**Work instruction**:
Answer with a number only, stating how many lines of the records hold the word "modes".

**Records shown**:
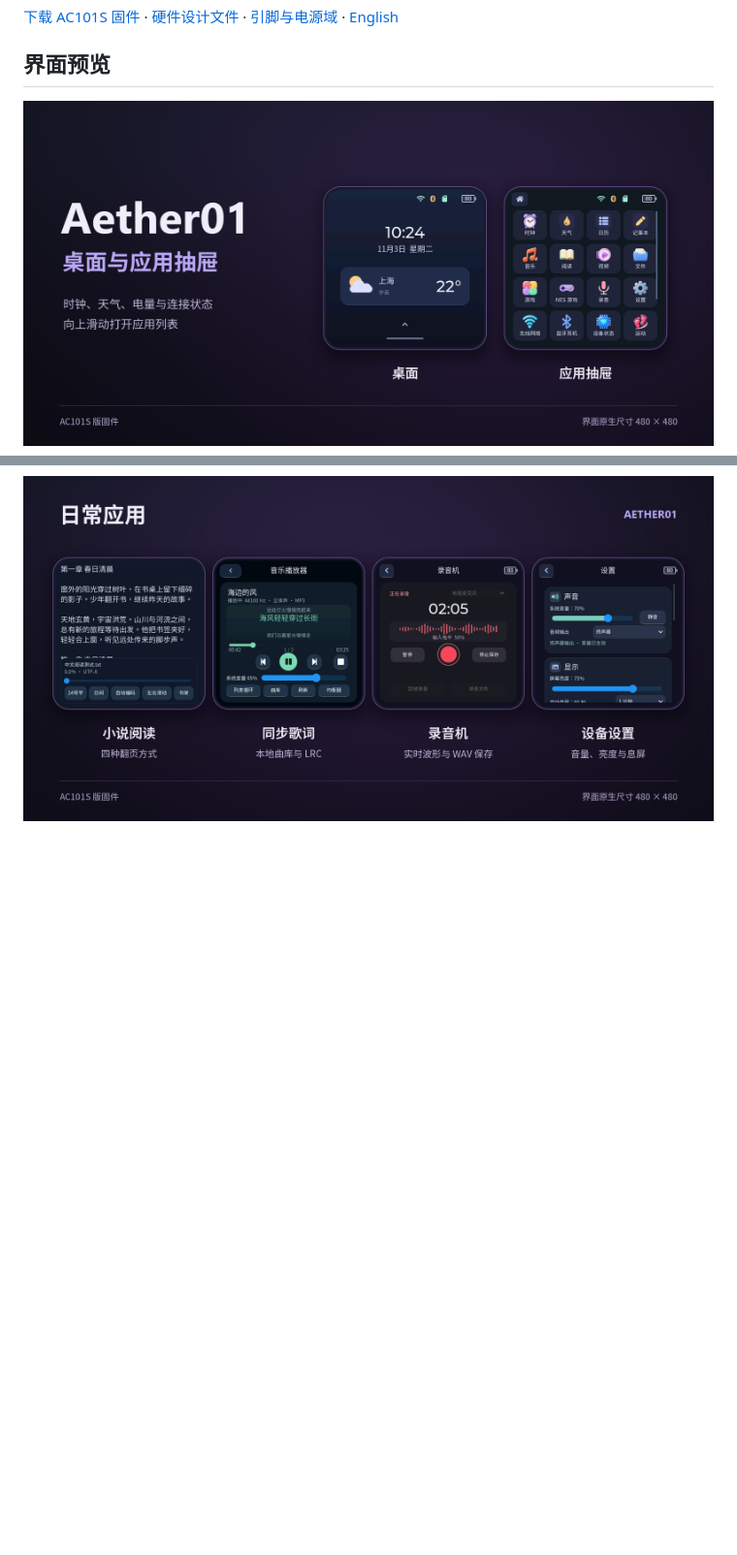
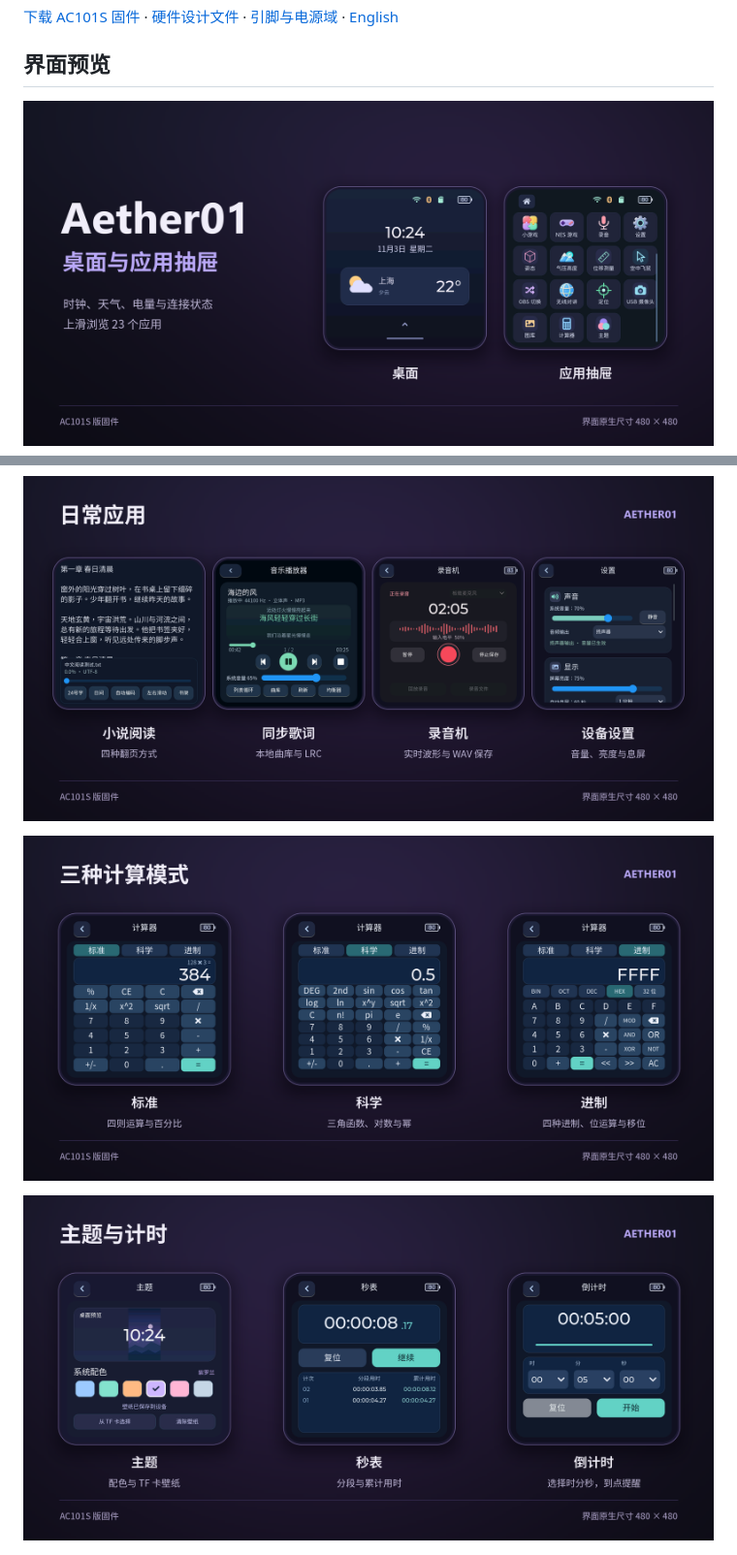
Before and after one commit to DT-DT001/Aether01-AC101S-, a Markdown page: README.md, 2 parts joined by grey strips. Shown at 97% size. Drawn GitHub-style; pictures changed too: docs/images/01-desktop-drawer.png, docs/images/07-calculator-modes.png (added), docs/images/08-theme-clock.png (added); blank space fills up the shorter version.

```diff
--- a/README.md
+++ b/README.md
@@ -10,6 +10,10 @@
 
 ![以太01的日常应用](docs/images/02-daily-apps.png)
 
+![计算器的标准、科学与进制模式](docs/images/07-calculator-modes.png)
+
+![主题壁纸、秒表与倒计时](docs/images/08-theme-clock.png)
+
 ![放大的离线拼音键盘、TF 卡与 USB 文件浏览、长按文件菜单](docs/images/06-keyboard-files.png)
 
 ![2048、推箱子、贪吃蛇和跳一跳](docs/images/03-built-in-games.png)
```
Also changed, not shown: other parts of README.md (+7 -3 lines), README.en.md (+16 -1 lines), docs/images/04-device-tools.png.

**Task result**:
2